Saved data entries:
▽
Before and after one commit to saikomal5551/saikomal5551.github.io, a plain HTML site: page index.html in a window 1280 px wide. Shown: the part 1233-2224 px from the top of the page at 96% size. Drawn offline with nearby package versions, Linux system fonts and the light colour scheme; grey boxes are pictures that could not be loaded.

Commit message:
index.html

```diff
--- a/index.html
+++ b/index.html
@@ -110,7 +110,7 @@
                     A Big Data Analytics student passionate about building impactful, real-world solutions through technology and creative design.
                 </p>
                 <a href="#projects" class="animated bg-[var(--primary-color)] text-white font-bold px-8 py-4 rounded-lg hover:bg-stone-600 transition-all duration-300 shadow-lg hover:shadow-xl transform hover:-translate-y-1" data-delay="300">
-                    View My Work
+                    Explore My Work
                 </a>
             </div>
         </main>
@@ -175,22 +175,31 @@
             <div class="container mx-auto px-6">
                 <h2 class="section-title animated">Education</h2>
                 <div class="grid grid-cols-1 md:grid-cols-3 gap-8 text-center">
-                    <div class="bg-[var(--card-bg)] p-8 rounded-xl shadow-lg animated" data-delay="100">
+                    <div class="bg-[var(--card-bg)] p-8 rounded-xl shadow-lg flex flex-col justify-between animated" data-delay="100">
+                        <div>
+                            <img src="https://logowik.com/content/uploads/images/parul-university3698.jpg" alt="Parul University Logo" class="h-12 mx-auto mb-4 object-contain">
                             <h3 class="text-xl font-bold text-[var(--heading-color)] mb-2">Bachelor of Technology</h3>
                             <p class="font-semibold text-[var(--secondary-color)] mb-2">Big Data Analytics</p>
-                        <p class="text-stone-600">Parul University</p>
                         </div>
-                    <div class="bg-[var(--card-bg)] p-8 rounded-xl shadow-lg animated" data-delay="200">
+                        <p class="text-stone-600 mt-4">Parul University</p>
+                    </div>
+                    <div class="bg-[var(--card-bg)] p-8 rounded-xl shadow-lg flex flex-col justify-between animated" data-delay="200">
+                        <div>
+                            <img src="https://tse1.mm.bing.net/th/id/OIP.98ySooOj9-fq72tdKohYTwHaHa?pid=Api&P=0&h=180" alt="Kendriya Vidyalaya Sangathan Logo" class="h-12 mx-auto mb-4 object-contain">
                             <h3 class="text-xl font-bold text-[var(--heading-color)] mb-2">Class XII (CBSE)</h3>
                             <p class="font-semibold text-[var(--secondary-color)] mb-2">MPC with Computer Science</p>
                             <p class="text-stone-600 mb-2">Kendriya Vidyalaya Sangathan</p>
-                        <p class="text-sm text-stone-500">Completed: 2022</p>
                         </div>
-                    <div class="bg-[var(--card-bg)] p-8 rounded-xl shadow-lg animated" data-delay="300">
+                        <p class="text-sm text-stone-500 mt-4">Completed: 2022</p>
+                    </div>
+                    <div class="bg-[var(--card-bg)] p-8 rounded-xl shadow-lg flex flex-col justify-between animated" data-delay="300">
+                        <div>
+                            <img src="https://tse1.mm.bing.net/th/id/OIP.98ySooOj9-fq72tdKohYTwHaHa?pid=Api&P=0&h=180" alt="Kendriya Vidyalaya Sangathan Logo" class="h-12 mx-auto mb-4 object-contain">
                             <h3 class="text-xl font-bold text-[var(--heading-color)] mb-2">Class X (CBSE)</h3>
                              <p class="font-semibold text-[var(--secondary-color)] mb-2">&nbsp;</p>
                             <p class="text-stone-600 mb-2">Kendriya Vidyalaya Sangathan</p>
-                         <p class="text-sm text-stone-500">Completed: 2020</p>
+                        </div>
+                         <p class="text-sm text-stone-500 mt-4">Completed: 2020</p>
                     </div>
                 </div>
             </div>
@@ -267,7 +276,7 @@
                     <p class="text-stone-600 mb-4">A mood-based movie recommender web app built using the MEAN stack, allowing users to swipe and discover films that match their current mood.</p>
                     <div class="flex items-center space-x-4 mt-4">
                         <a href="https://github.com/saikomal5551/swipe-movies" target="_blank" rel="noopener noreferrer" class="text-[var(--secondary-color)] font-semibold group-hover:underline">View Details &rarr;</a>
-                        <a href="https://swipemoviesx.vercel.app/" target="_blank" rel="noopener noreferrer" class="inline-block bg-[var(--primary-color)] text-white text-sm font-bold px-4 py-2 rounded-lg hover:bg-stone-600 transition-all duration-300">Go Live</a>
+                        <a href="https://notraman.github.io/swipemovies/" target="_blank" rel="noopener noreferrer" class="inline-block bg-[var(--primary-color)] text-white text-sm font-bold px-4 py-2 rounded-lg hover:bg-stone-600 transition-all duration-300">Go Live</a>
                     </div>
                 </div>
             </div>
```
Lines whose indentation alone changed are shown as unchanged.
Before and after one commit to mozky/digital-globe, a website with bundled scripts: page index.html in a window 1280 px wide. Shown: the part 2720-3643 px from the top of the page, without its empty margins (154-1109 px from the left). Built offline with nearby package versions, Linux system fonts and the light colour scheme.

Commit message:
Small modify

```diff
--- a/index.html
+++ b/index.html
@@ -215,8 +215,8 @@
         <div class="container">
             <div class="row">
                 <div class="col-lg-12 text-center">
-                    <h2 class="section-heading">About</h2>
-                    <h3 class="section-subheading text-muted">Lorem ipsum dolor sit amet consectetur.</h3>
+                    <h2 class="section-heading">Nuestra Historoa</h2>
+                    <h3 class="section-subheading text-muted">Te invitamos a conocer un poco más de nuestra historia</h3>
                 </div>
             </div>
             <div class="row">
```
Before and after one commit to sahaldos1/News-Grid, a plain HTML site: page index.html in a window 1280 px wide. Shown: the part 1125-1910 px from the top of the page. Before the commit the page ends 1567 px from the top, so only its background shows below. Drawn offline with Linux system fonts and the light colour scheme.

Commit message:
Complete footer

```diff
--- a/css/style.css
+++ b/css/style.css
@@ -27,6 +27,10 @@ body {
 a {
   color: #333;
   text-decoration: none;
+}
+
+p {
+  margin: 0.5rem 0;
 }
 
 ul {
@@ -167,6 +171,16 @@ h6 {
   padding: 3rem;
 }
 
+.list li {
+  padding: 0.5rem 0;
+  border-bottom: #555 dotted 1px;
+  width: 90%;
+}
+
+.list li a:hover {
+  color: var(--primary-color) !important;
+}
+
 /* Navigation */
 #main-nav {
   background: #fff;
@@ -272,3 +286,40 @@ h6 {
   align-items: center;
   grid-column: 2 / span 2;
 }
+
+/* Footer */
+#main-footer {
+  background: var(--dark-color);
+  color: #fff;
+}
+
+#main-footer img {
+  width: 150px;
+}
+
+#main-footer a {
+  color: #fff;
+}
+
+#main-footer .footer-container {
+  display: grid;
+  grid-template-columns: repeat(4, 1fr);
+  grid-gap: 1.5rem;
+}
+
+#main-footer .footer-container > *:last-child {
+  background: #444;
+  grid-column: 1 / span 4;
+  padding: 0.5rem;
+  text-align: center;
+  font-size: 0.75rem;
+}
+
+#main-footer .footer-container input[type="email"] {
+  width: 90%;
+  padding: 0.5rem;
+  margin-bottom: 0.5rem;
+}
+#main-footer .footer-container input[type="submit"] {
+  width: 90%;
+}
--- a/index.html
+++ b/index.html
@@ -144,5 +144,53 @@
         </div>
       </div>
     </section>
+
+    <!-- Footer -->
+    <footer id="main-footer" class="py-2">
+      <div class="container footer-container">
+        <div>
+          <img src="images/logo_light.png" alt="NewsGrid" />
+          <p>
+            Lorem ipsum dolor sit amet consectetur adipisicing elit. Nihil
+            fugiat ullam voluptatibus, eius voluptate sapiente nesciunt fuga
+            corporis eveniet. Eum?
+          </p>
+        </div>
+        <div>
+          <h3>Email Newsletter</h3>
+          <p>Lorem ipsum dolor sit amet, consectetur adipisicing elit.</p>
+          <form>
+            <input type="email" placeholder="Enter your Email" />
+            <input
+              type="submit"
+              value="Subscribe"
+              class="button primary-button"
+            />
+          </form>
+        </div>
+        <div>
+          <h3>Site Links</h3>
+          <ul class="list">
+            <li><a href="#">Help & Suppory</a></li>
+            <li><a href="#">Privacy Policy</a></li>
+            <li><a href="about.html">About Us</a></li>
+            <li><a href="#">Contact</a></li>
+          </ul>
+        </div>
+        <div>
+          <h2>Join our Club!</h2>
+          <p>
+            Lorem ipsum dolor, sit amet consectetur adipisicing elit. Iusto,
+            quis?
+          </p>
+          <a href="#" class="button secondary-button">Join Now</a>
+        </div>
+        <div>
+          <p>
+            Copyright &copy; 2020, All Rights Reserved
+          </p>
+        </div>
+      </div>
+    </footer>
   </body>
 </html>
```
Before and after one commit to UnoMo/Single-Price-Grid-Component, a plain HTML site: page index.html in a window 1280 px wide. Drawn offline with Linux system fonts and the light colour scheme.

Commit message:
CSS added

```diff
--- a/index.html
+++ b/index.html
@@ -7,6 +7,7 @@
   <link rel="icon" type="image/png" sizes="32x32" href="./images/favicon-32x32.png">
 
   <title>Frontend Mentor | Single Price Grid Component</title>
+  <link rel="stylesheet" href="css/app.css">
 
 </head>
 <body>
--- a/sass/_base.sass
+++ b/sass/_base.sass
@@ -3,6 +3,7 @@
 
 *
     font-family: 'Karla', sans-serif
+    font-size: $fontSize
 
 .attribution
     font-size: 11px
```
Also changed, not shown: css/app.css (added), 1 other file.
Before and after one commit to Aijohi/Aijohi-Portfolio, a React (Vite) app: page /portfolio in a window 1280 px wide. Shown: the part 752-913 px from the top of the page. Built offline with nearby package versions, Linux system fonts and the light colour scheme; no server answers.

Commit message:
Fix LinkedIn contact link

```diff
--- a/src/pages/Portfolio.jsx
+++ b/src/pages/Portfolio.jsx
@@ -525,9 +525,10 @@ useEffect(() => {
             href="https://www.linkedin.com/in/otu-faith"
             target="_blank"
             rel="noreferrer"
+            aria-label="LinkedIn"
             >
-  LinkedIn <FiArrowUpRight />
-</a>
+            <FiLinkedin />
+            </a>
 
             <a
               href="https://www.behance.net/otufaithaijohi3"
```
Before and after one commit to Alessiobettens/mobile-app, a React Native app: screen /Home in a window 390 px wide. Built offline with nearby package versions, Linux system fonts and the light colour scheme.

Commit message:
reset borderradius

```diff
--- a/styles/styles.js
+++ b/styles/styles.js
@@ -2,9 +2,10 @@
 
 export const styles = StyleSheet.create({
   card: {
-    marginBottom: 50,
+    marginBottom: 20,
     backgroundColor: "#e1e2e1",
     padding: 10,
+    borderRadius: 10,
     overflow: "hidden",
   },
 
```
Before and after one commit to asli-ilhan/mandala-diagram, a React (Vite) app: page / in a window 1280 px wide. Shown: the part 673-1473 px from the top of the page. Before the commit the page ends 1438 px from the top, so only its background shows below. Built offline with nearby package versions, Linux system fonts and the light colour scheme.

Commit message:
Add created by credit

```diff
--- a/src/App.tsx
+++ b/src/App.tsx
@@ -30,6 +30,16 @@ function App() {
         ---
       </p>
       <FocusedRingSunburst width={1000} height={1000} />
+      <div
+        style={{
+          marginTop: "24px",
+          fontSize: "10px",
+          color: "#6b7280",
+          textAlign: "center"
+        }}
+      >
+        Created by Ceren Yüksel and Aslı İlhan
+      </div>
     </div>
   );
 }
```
△
EXERCISE BRIEF:
Find the string "padding" in the data. Report each line it appears in.

RESULT FOR THIS TASK:
   padding: 3rem;
+  padding: 0.5rem 0;
+  padding: 0.5rem;
+  padding: 0.5rem;
     padding: 10,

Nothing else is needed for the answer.